When surveillance cameras were first deployed in Baltimore, officials said they would help convince skeptical juries about a suspect’s guilt and deter crime, says Baltimore Sun crime reporter Peter Hermann. Rather, the extensive and still expanding surveillance network has evolved into more of a better way for police and prosecutors to locate and question witnesses and suspects and stitch together otherwise disparate clues. “I’ve never had a case in which a video was a slam-dunk,” said prosecutor Rich Gibson.

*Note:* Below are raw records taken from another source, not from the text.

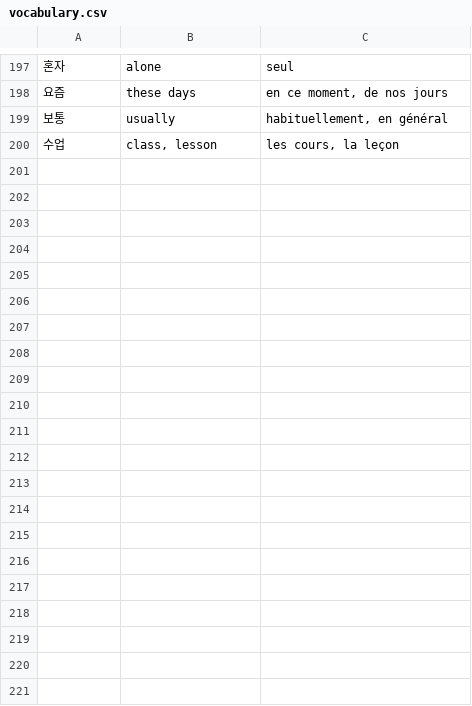
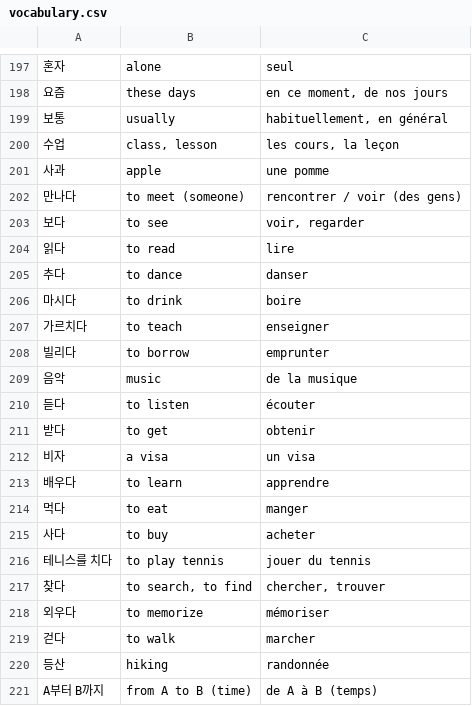
Before and after one commit to Paphos/LearnVocabularyApp, a CSV file: public/database/vocabulary.csv, drawn as a sheet; only a part is shown, gaps mark what is left out.

```diff
--- a/public/database/vocabulary.csv
+++ b/public/database/vocabulary.csv
@@ -200 +200,22 @@
 수업;class, lesson;les cours, la leçon
+사과;apple;une pomme
+만나다;to meet (someone);rencontrer / voir (des gens)
+보다;to see;voir, regarder
+읽다;to read;lire
+추다;to dance;danser
+마시다;to drink;boire
+가르치다;to teach;enseigner
+빌리다;to borrow;emprunter
+음악;music;de la musique
+듣다;to listen;écouter
+받다;to get;obtenir
+비자;a visa;un visa
+배우다;to learn;apprendre
+먹다;to eat;manger
+사다;to buy;acheter
+테니스를 치다;to play tennis;jouer du tennis
+찾다;to search, to find;chercher, trouver
+외우다;to memorize;mémoriser
+걷다;to walk;marcher
+등산;hiking;randonnée
+A부터 B까지;from A to B (time);de A à B (temps)
```
Also changed, not shown: 1 other file.
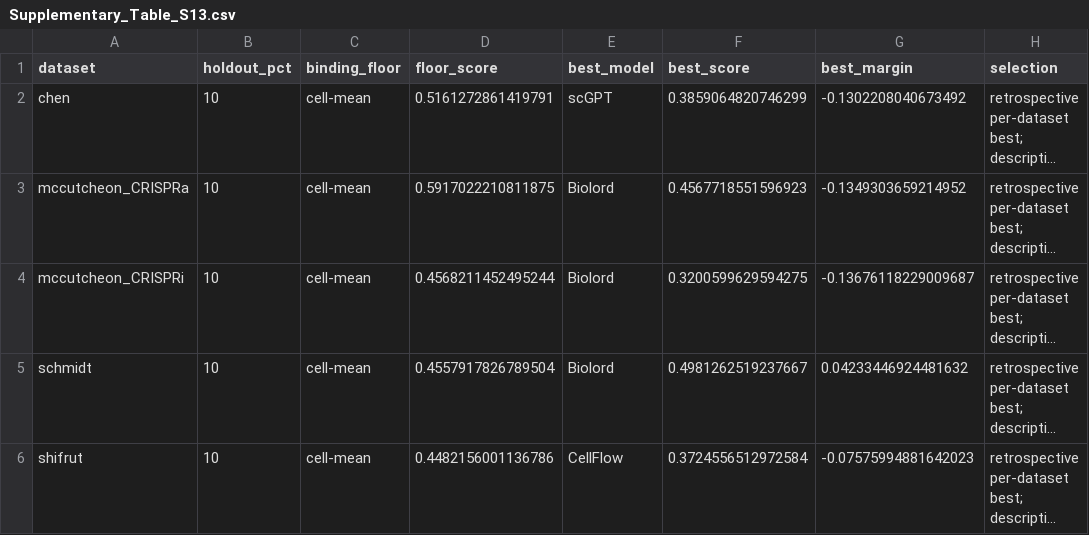
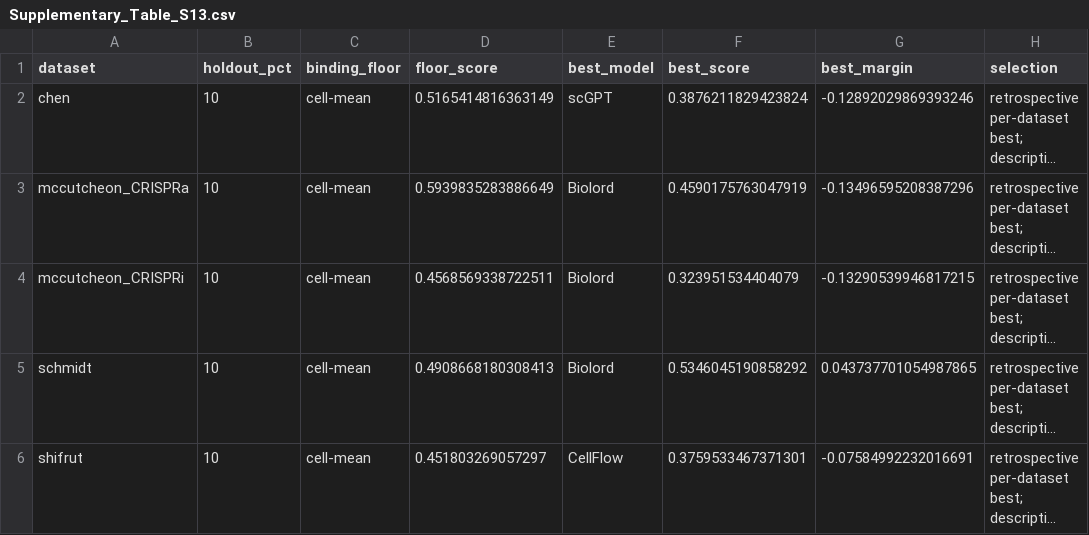
Before and after one commit to Chan-Hee/ivcbench, a CSV file: results/_paper/supplementary_tables/Supplementary_Table_S13.csv, drawn as a sheet; long unchanged cells end in …; the diff names each change by its address in the sheet, - before the commit and + after, or states it on an @@ line.

```diff
--- a/results/_paper/supplementary_tables/Supplementary_Table_S13.csv
+++ b/results/_paper/supplementary_tables/Supplementary_Table_S13.csv
-D2 (floor_score): 0.5161272861419791
+D2 (floor_score): 0.5165414816363149
-F2 (best_score): 0.3859064820746299
+F2 (best_score): 0.3876211829423824
-G2 (best_margin): -0.1302208040673492
+G2 (best_margin): -0.12892029869393246
-D3 (floor_score): 0.5917022210811875
+D3 (floor_score): 0.5939835283886649
-F3 (best_score): 0.4567718551596923
+F3 (best_score): 0.4590175763047919
-G3 (best_margin): -0.1349303659214952
+G3 (best_margin): -0.13496595208387296
-D4 (floor_score): 0.4568211452495244
+D4 (floor_score): 0.4568569338722511
-F4 (best_score): 0.3200599629594275
+F4 (best_score): 0.323951534404079
-G4 (best_margin): -0.13676118229009687
+G4 (best_margin): -0.13290539946817215
-D5 (floor_score): 0.4557917826789504
+D5 (floor_score): 0.4908668180308413
-F5 (best_score): 0.4981262519237667
+F5 (best_score): 0.5346045190858292
-G5 (best_margin): 0.04233446924481632
+G5 (best_margin): 0.043737701054987865
-D6 (floor_score): 0.4482156001136786
+D6 (floor_score): 0.451803269057297
-F6 (best_score): 0.3724556512972584
+F6 (best_score): 0.3759533467371301
-G6 (best_margin): -0.07575994881642023
+G6 (best_margin): -0.07584992232016691
```
Also changed, not shown: results/_paper/historical_headline_multiplicity_adjusted.csv, results/_paper/supplementary_tables/MANIFEST.csv, 20 other files.
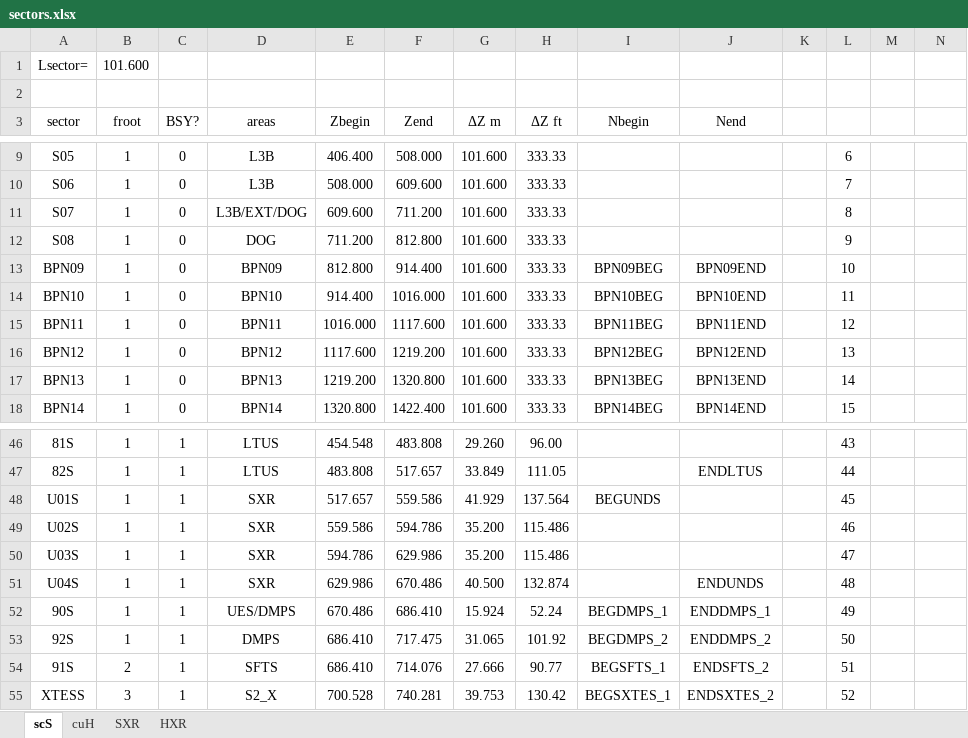
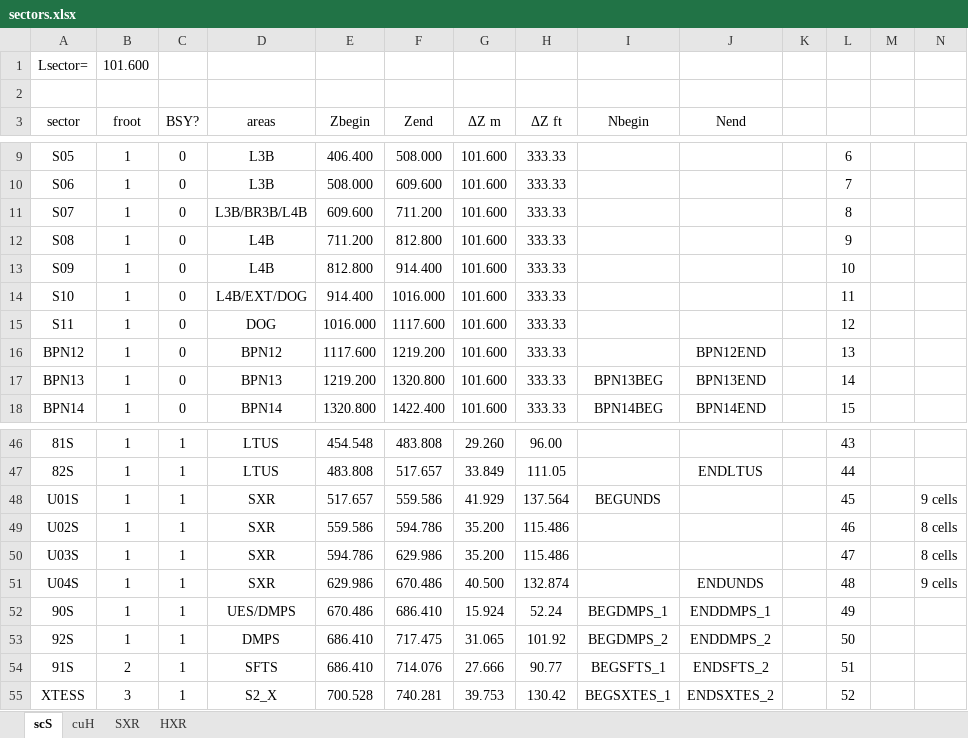
Before and after one commit to slaclab/lcls-lattice, an Excel workbook: python/scripts/oracle_upload/sectors.xlsx, sheet scS, drawn as a sheet; only a part is shown, gaps mark what is left out; values as stored, in another font and other column widths than the file's, no borders; the diff covers the shown part only; the diff names each change by its address in the sheet, - before the commit and + after, or states it on an @@ line.

```diff
--- a/python/scripts/oracle_upload/sectors.xlsx (sheet scS)
+++ b/python/scripts/oracle_upload/sectors.xlsx (sheet scS)
-D11 (areas): L3B/EXT/DOG
+D11 (areas): L3B/BR3B/L4B
-D12 (areas): DOG
+D12 (areas): L4B
-A13 (sector): BPN09
+A13 (sector): S09
-D13 (areas): BPN09
+D13 (areas): L4B
-I13 (Nbegin): BPN09BEG
+I13 (Nbegin): (empty)
-J13 (Nend): BPN09END
+J13 (Nend): (empty)
-A14 (sector): BPN10
+A14 (sector): S10
-D14 (areas): BPN10
+D14 (areas): L4B/EXT/DOG
-I14 (Nbegin): BPN10BEG
+I14 (Nbegin): (empty)
-J14 (Nend): BPN10END
+J14 (Nend): (empty)
-A15 (sector): BPN11
+A15 (sector): S11
-D15 (areas): BPN11
+D15 (areas): DOG
-I15 (Nbegin): BPN11BEG
+I15 (Nbegin): (empty)
-J15 (Nend): BPN11END
+J15 (Nend): (empty)
-I16 (Nbegin): BPN12BEG
+I16 (Nbegin): (empty)
-N48: (empty)
+N48: 9 cells
-N49:N50: (empty)
+N49:N50: 8 cells
-N51: (empty)
+N51: 9 cells
```
Also changed, not shown: 4 added rows, 16 edited cells and merged cells elsewhere in this sheet, sheet cuH, sheet HXR, sheet SXR, formulas that keep their value, 11 other files.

This month, researchers at the University of California, Berkeley released a report on surveillance cameras used by the city of San Francisco and came to the same conclusion. The Urban Institute in Washington is conducting a similar study in Baltimore and two other cities and could issue findings in a matter of months. Baltimore prosecutors and police have been at odds for years over the usefulness of the more than 300 police cameras on city streets. The state’s attorney’s office says the cops hyped video surveillance as savior to the crime problem. Police argue the cameras are a crucial deterrent that allows them to watch areas that can’t be continuously monitored by patrol officers. Baltimore more than other cities monitors surveillance cameras in real time and sometimes catches criminals in the act, says the mayor’s office.